Now granted, these weren't international big box chain stores, but I would design several single wash rooms in a line, like fitting rooms. The plumbing was still all in one place.

People would ask, "Where's the ladies room?" and we'd guide them to the row of doors. They'd ask which is ladies/men room and we'd say whatever you like.

No co-mingling. **** anyway.

Hospitals and hotel lobbies have done this for years.

 

For fun, in an art supply store, I painted different murals on the doors. Each contained both men & women in the picture. For example, a formation of water skiers and an old west campfire at night.

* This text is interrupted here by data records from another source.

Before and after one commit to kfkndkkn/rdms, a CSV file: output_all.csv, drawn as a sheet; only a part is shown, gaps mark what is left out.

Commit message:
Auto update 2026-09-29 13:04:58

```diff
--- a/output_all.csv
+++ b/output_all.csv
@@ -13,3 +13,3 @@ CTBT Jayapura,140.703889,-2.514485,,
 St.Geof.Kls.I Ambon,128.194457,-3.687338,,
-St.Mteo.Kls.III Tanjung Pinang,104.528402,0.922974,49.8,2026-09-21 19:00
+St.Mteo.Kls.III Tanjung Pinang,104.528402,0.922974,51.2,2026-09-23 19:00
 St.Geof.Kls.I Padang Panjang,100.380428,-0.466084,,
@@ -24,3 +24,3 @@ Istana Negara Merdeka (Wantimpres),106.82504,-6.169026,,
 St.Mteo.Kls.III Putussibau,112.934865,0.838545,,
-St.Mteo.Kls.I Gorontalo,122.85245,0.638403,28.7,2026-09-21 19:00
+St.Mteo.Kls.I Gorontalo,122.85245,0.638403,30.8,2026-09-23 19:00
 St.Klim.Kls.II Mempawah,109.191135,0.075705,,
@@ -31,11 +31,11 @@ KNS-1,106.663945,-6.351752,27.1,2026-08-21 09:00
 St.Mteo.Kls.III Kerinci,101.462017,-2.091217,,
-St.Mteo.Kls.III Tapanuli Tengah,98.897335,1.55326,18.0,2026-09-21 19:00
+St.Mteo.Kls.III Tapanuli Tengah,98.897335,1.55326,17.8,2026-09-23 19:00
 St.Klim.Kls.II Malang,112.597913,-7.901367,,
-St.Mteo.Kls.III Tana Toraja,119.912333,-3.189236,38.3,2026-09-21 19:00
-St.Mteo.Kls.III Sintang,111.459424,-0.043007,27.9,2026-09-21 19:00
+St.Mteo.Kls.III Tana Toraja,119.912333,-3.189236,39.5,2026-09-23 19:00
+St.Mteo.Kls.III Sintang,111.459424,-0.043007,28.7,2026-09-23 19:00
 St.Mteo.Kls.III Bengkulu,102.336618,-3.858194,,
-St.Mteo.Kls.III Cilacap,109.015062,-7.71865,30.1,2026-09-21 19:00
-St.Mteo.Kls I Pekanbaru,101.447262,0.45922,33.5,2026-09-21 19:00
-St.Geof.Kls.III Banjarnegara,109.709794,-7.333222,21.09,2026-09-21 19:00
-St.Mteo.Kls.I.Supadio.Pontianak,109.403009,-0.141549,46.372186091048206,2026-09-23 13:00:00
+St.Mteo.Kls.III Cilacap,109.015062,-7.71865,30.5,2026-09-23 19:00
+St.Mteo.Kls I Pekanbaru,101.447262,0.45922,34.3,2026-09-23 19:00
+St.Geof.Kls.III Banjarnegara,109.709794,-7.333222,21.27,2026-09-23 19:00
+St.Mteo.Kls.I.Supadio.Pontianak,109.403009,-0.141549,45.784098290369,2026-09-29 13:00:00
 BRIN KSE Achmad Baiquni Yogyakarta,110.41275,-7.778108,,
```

Most men chose the doors with more "masculine" colors, like browns & blues and the women chose the doors with more "feminine" colors like yellow and green.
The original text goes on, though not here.